The lymphatic system is crucial for your body's ability to heal itself after injury, to combat diseases, and for maintenance of health. It is your filter against toxins and  bacteria.  Symptoms such as flu-like soreness, general aches and pains may be caused by a sluggish lymphatic system.

Lymphatic vessels are delicate and numerous throughout the body, both deep and superficial. These vessels carry lymph to the lymph nodes and glands for processing and digestion of debris. Nodes can be found throughout the body but most are congregated in the neck, armpit, and groin areas.

This massage assists in normal drainage of lymph and in reducing lymph back-up. The massage is performed with long, slow, methodical strokes in the direction towards the lymph glands for effective and complete drainage into the thoracic duct. Some find this massage to be very soothing and nurturing due to it's slow pace and the light, delicate pressure that is used.

Those who would most benefit from this massage are those who experience:

  • Frequent cold and flu infections
  • Headache and migraine
  • Arthritis
  • Fatigue
  • Loss of appetite
  • Joint pain
  • Depression
  • Cellutitis
  • Acne
  • Post breast surgery where axillary nodes have been removed


One can expect improved lymphatic drainage leading to:

  • reduced edema
  • improved metabolism
  • enhanced quality of the skin tone and tissue regeneration processes
  • stimulation of lymph vessels around scarred tissues
  • building up of one's immune functioning


Contraindications are:

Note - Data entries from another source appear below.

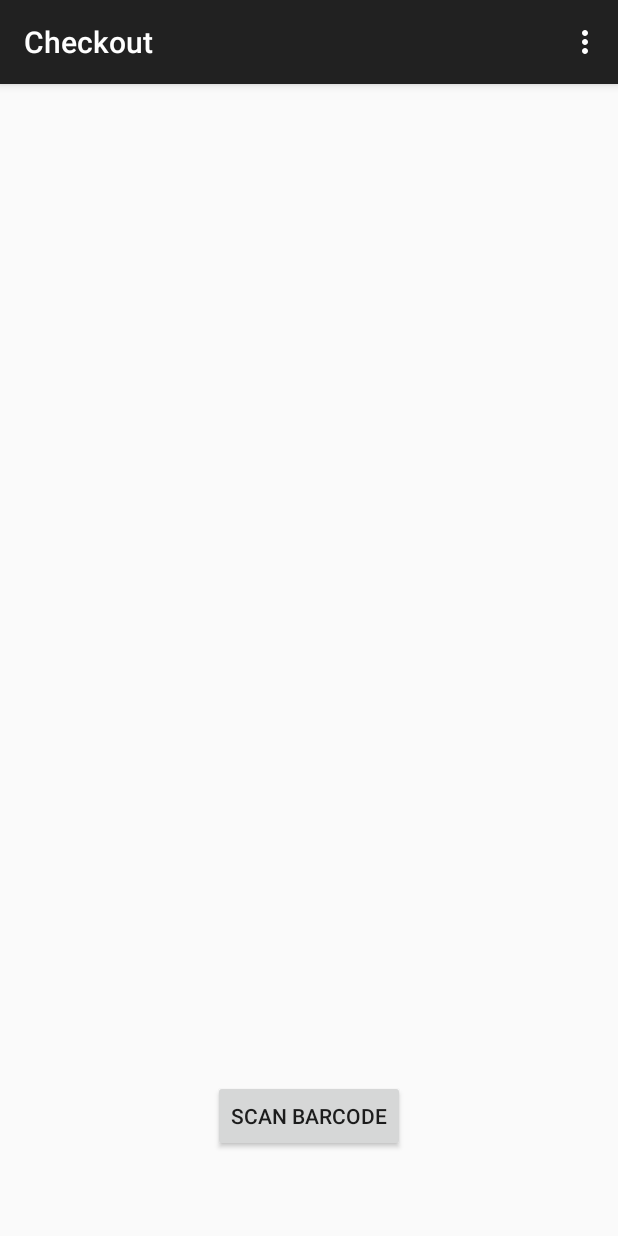
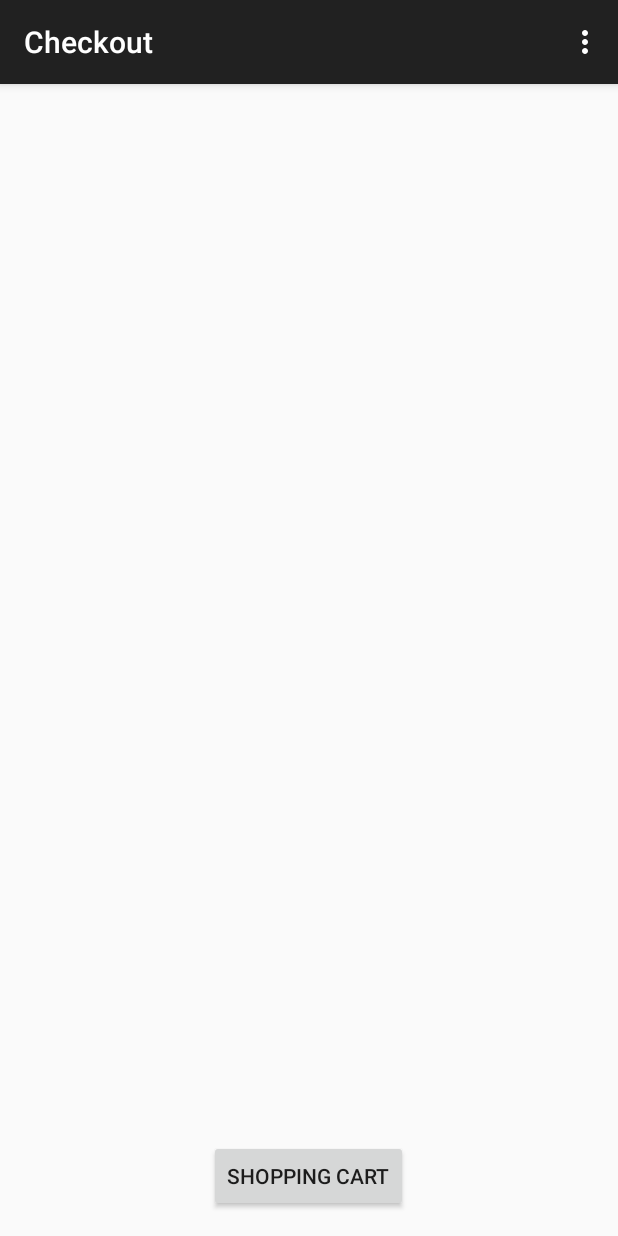
Before and after one commit to purnimamehta/CHECKOUT, an Android app: the BarCodeActivity screen opened directly, with no data from a screen before it, on a phone screen of 412 x 824 dp. Run offline under Robolectric (Android 15) with nearby library versions, the phone set to English and light mode, and no system bars; libraries missing offline, so code that uses them is left out: com.google.zxing.integration; 7 statements that could not run were skipped.

Commit message:
Android Manifest and icon updated

```diff
--- a/frontend/Checkout/app/src/main/AndroidManifest.xml
+++ b/frontend/Checkout/app/src/main/AndroidManifest.xml
@@ -16,7 +16,7 @@
         android:theme="@style/AppTheme">
         <activity
             android:name=".LoginAccountActivity"
-            android:label="@string/title_activity_login_account">
+            android:label="CheckOut">
             <intent-filter>
                 <action android:name="android.intent.action.MAIN" />
 
--- a/frontend/Checkout/app/src/main/java/com/app/checkout/BarCodeActivity.java
+++ b/frontend/Checkout/app/src/main/java/com/app/checkout/BarCodeActivity.java
@@ -3,21 +3,16 @@ package com.app.checkout;
 import android.os.Bundle;
 import android.content.Intent;
 import android.support.v7.app.ActionBarActivity;
-import android.util.Log;
 import android.view.Menu;
 import android.view.MenuItem;
 import android.view.View;
-import android.widget.Toast;
 
 import com.google.zxing.integration.android.IntentIntegrator;
 import com.google.zxing.integration.android.IntentResult;
-/* ********************************************************************
-    @Author: Sagar                 @Date: 2015 - 11 - 28
-    *Class to handle all Barcode Scanning
- * ********************************************************************/
 
 public class BarCodeActivity extends ActionBarActivity {
-    private String barcode; // Variable to hold inputted barcode scan
+    private String barcode = ""; // Variable to hold inputted barcode scan
+    private Intent intent;
 
     @Override
     protected void onCreate(Bundle savedInstanceState) {
@@ -31,15 +26,10 @@ public class BarCodeActivity extends ActionBarActivity {
         integrator.setOrientationLocked(false); // Scanning can be done in any orientation
         integrator.setBeepEnabled(false);
         integrator.initiateScan();
+
+
     }
 
-    public void scanBarcode(View view) {
-        new IntentIntegrator(this).initiateScan();
-    }
-    // TODO: Get rid of method after success in connecting to ShoppingCartActivity
-    public void scanBarcodeCustomLayout(View view) {
-
-    }
 
 
     @Override
@@ -47,7 +37,7 @@ public class BarCodeActivity extends ActionBarActivity {
         IntentResult result = IntentIntegrator.parseActivityResult(requestCode, resultCode, data);
         barcode = result.getContents(); // Store scanned value here
         // Code for sending barcode variable to ShoppingCartActivity
-        Intent intent = new Intent(getApplicationContext(), ShoppingCartActivity.class); // create new Intent for sending to ShoppingCartActivity
+        intent = new Intent(getApplicationContext(), ShoppingCartActivity.class); // create new Intent for sending to ShoppingCartActivity
         intent.putExtra("barcode", barcode); // Add barcode variable to 'extra' in the Intent
         startActivity(intent);
 
@@ -98,4 +88,10 @@ public class BarCodeActivity extends ActionBarActivity {
 
         return super.onOptionsItemSelected(item);
     }
+    @Override
+    public void onBackPressed() {
+        startActivity(intent);
+    }
+
+
 }
--- a/frontend/Checkout/app/src/main/res/layout/activity_bar_code.xml
+++ b/frontend/Checkout/app/src/main/res/layout/activity_bar_code.xml
@@ -9,14 +9,26 @@
     android:paddingTop="@dimen/activity_vertical_margin"
     tools:context="com.app.checkout.BarCodeActivity">
 
-
+<!--
     <Button
         android:layout_width="wrap_content"
         android:layout_height="wrap_content"
         android:text="Scan Barcode"
         android:id="@+id/scan_barcode"
+        android:layout_marginBottom="78dp"
+        android:onClick="scanBarcodeCustomLayout"
         android:layout_alignParentBottom="true"
-        android:layout_centerHorizontal="true"
-        android:layout_marginBottom="40dp"
-        android:onClick="scanBarcodeCustomLayout"/>
+        android:layout_alignParentStart="true"
+        android:layout_marginStart="415dp" />
+        -->
+    <Button
+        android:layout_width="wrap_content"
+        android:layout_height="wrap_content"
+        android:text="Shopping Cart"
+        android:id="@+id/cart_button"
+        android:layout_alignParentBottom="true"
+        android:layout_centerHorizontal="true" />
+
+
+
 </RelativeLayout>
```
Also changed, not shown: frontend/Checkout/app/src/main/res/mipmap-hdpi/ic_launcher.png, frontend/Checkout/app/src/main/res/mipmap-mdpi/ic_launcher.png, frontend/Checkout/app/src/main/res/mipmap-xhdpi/ic_launcher.png, frontend/Checkout/app/src/main/res/mipmap-xxhdpi/ic_launcher.png, frontend/Checkout/app/src/main/res/mipmap-xxxhdpi/ic_launcher.png.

  • Acute inflammation
  • Malignant tumors
  • Thrombosis
  • Major heart or circulation problems
  • Immediate post surgery